Although Microsoft is joining the Open Invention Network, it is not licensing all of their patents and they do not plan to open source any new codes. However, they are authorizing the use of all 60,000 Linux patents in their possession. Likewise, Microsoft is not transferring ownershipof any patents they already hold, including Linux-based ones, to OIN. They are simply authorizing their use for any other members of the group. By joining the network, Microsoft is giving each member permission to use Linux tech in their operations without needing to worry about any for of litigation.

Eric Anderson, Corporate Vice President, Deputy General Counsel at Microsoft, announced the decision onthe company’s blog. He said, “At Microsoft, we take it as a given that developers do not want a binary choice between Windows vs. Linux or .NET vs Java – they want cloud platforms to support all technologies. They want to deploy technologies at the edge – on any device – that meet customer needs. We also learned that collaborative development through the open source process can accelerate innovation.” Clearly, Microsoft understands the importance of better technology for the greater good and is ready and willing to work alongside their competition and share in the opportunities their Linux based products offer.

This move, as well as other efforts made by Microsoft, is part of a broader movement to steer the software industry away from legal action and costly patent protection lawsuits.
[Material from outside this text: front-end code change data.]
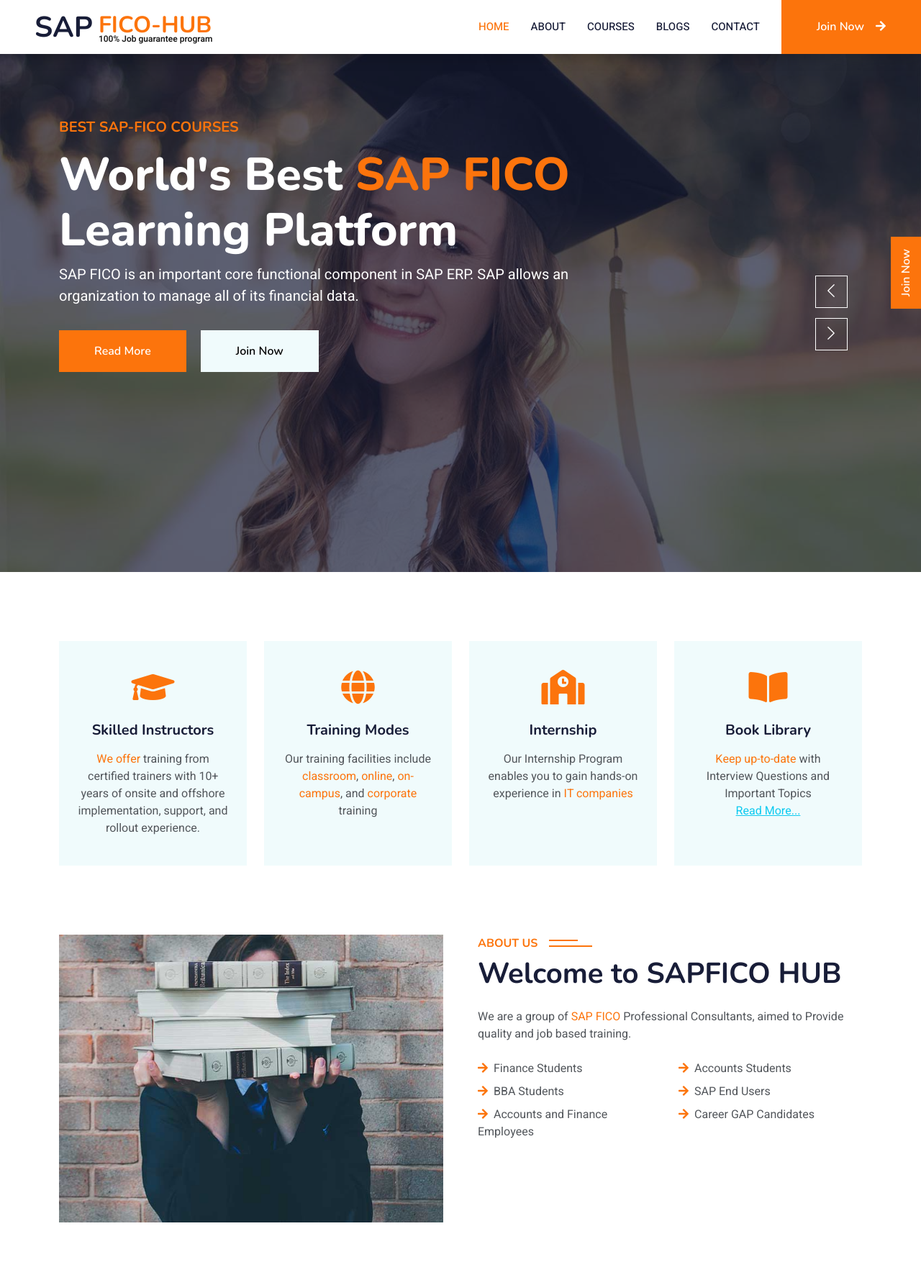
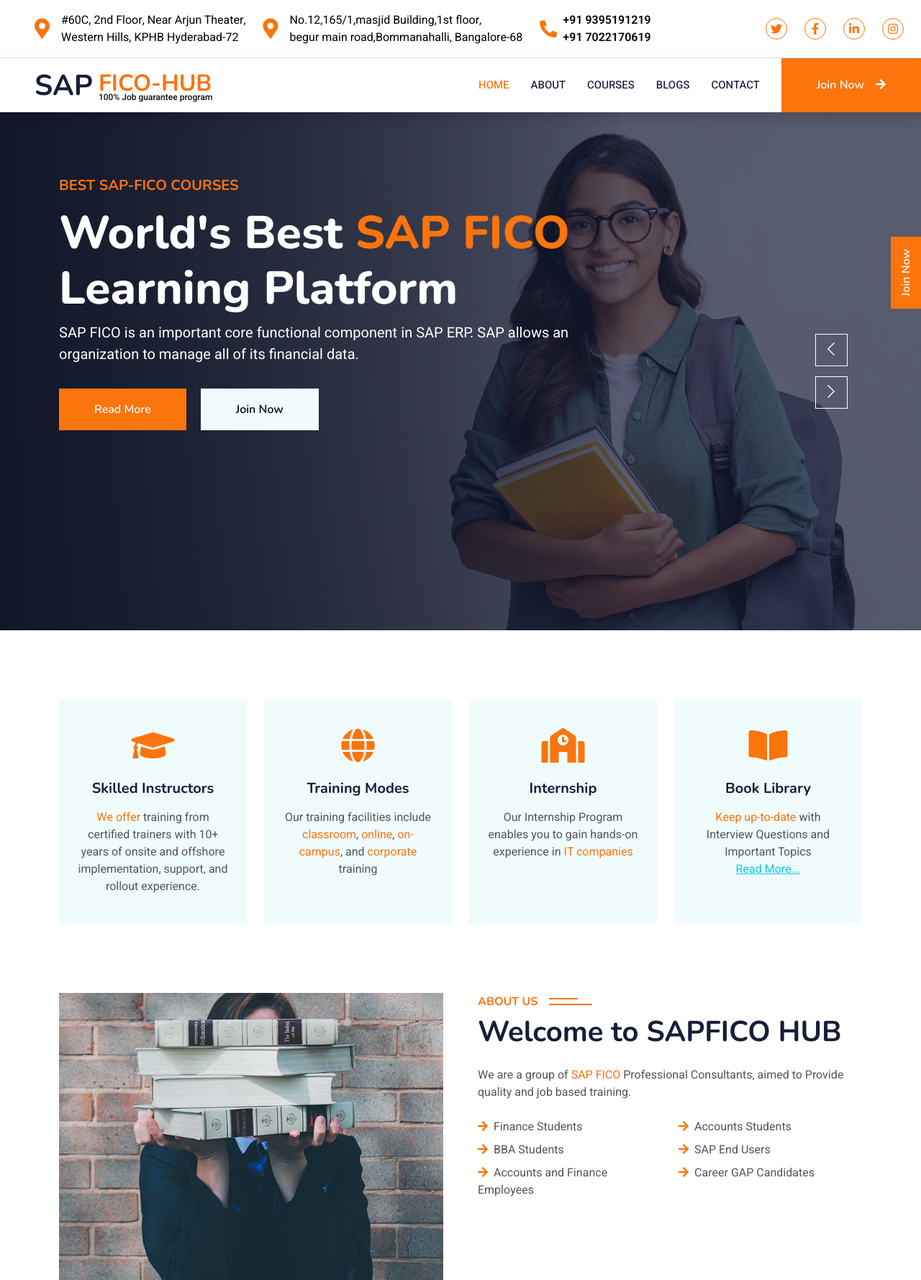
Before and after one commit to Rahul-Katari/sapficohub, a PHP site: page / in a window 1280 px wide. Shown: the top 1779 px of the page at 72% size. Run offline with PHP 8.4, Linux system fonts and the light colour scheme; some libraries are stand-ins or nearby versions.

Commit message:
added top navbar with contact information.

```diff
--- a/css/style.css
+++ b/css/style.css
@@ -496,6 +496,27 @@
 .form-control {
     border-radius: 8px;
 }
+.top-navbar a{
+    color: #000;
+}
+.top-navbar a:hover{
+    color: #2f269c;
+    font-weight: 700;
+}
+.top-navbar .social-icons a{
+    height: 30px;
+    width: 30px;
+    display: flex;
+    align-items: center;
+    justify-content: center;
+    border-radius: 50px;
+    border: 1px solid var(--primary);
+    color: var(--primary);
+}
+.top-navbar .social-icons a:hover{
+    background-color: var(--primary);
+    color: white;
+}
 @media (max-width: 410px) {
     .navbar-brand {
         margin-right: 0rem;
--- a/index.html
+++ b/index.html
@@ -38,6 +38,7 @@
 
     <!-- Template Stylesheet -->
     <link href="css/style.css" rel="stylesheet">
+    <!-- <script src="https://cdn.tailwindcss.com"></script> -->
 </head>
 
 <body>
@@ -52,7 +53,54 @@
 
 
     <!-- Navbar Start -->
-    <nav class="navbar navbar-expand-lg bg-white navbar-light shadow sticky-top p-0">
+    <!-- Bootstrap Header with Font Awesome Icons -->
+    <div class="border-bottom text-white py-3 pe-md-4 pe-3 px-3 ps-md-0 top-navbar">
+        <div class="d-flex justify-content-between align-items-center gap-3">
+
+            <!-- Left Section -->
+            <div class="d-flex align-items-md-center gap-4 px-sm-4 px-lg-5 flex-md-row flex-column">
+                <a href="https://maps.app.goo.gl/LAhZpv8omu58pLy79" target="_blank"
+                    class="d-md-flex d-none align-items-center"><i
+                        class="fa fa-map-marker-alt me-3 text-primary fs-3"></i>
+                    <div> #60C, 2nd Floor, Near Arjun Theater, <br>
+                        Western Hills, KPHB Hyderabad-72</div>
+                </a>
+                <a class="d-md-flex d-none align-items-center" href="#"><i
+                        class="fa fa-map-marker-alt me-3 text-primary fs-3"></i>
+                    <div>No.12,165/1,masjid Building,1st floor,<br> begur
+                        main road,Bommanahalli, Bangalore-68</div>
+                </a>
+
+                <!-- Contact Number -->
+                <div class="d-flex align-items-center">
+                    <i class="fas fa-phone-alt me-1 text-primary fs-4 me-2"></i>
+                    <div>
+                        <a class="d-flex align-items-center" href="tel:9395191219">
+                            <span class="fw-bold">+91 9395191219</span>
+                        </a>
+                        <a class="d-flex align-items-center" href="tel:7022170619">
+                            <span class="fw-bold">+91 7022170619</span>
+                        </a>
+                    </div>
+                </div>
+            </div>
+
+
+            <!-- Right Section (Social Icons) -->
+            <div class="d-flex align-items-center">
+                <!-- Social Icons -->
+                <div class="d-flex gap-md-4 gap-2 social-icons">
+                    <a href="#" class=""><i class="fab fa-twitter"></i></a>
+                    <a href="#" class=""><i class="fab fa-facebook-f"></i></a>
+                    <a href="#" class=""><i class="fab fa-linkedin-in"></i></a>
+                    <a href="#" class=""><i class="fab fa-instagram"></i></a>
+                </div>
+            </div>
+        </div>
+    </div>
+
+
+    <nav class="navbar navbar-expand-lg bg-white navbar-light shadow sticky-top p-0 px-md-0 px-3">
         <a href="index.html" class="navbar-brand d-flex align-items-center px-sm-4 px-lg-5">
             <h1 class="mb-0 me-2">SAP</h1>
             <div class="logo-div">
@@ -72,7 +120,8 @@
                 <a href="blog.html" class="nav-item nav-link">Blogs</a>
                 <a href="contact.html" class="nav-item nav-link">Contact</a>
             </div>
-            <a href="contact.html#contact-form-wrapper" class="btn btn-primary py-4 px-lg-5 d-none d-lg-block join-now-btn">Join
+            <a href="contact.html#contact-form-wrapper"
+                class="btn btn-primary py-4 px-lg-5 d-none d-lg-block join-now-btn">Join
                 Now<i class="fa fa-arrow-right ms-3"></i></a>
         </div>
     </nav>
@@ -127,10 +176,9 @@
                     </div>
                 </div>
             </div>
-
             <!----------------- real time project carousel start -------------------- -->
             <div class="owl-carousel-item position-relative">
-                <img class="img-fluid" src="img/carousel-2.jpg" alt="SAP Fico job openings in Hyderabad">
+                <img class="img-fluid" src="img/carousel-3.jpg" alt="SAP Fico job openings in Hyderabad">
                 <div class="position-absolute top-0 start-0 w-100 h-100 d-flex align-items-center"
                     style="background: rgba(24, 29, 56, .7);">
                     <div class="container h-md-75 py-sm-0 py-3">
@@ -146,10 +194,9 @@
                 </div>
             </div>
             <!----------------- real time project carousel start -------------------- -->
-
             <!----------------- Internship carousel start -------------------- -->
             <div class="owl-carousel-item position-relative">
-                <img class="img-fluid" src="img/carousel-2.jpg" alt="Best SAP Fico training center in Hyderabad">
+                <img class="img-fluid" src="img/carousel-1.jpg" alt="Best SAP Fico training center in Hyderabad">
                 <div class="position-absolute top-0 start-0 w-100 h-100 d-flex align-items-center"
                     style="background: rgba(24, 29, 56, .7);">
                     <div class="container h-md-75 py-sm-0 py-3">
@@ -189,7 +236,7 @@
             <!----------------- Placement carousel end -------------------- -->
             <!----------------- Job support carousel start -------------------- -->
             <div class="owl-carousel-item position-relative">
-                <img class="img-fluid" src="img/carousel-2.jpg" alt="SAP coaching centres near me">
+                <img class="img-fluid" src="img/carousel-3.jpg" alt="SAP coaching centres near me">
                 <div class="position-absolute top-0 start-0 w-100 h-100 d-flex align-items-center"
                     style="background: rgba(24, 29, 56, .7);">
                     <div class="container h-md-75 py-sm-0 py-3">
@@ -206,9 +253,6 @@
                 </div>
             </div>
             <!----------------- Job support carousel end -------------------- -->
-
-
-
         </div>
     </div>
     <!-- Carousel End -->
@@ -810,7 +854,6 @@
             </div>
         </div>
     </div>
-    </div>
 
     <!-- faq's end  -->
 
@@ -826,7 +869,7 @@
 
 
     <!-- Footer Start -->
-<footer id="footer"></footer>
+    <footer id="footer"></footer>
     <!-- Footer End -->
 
 
```
Also changed, not shown: img/carousel-1-old.jpg (added), img/carousel-1.jpg, img/carousel-2-old.jpg (added), img/carousel-2.jpg, img/carousel-3.jpg (added), img/sap logo.png (added).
Open source technologies have become important in the technology space and are now crucial for software system operations for companies across the board.

Elon Musk, CEO of Tesla, said when speaking about the long legal battles associated with patent law, “you wonder who’s really benefiting there and it seems like neither one,”.. Now being part of the open-software development, Microsoft and other companies in OIN will get a more diverse perspective, helping the more of the overall industry acquire the best software to date.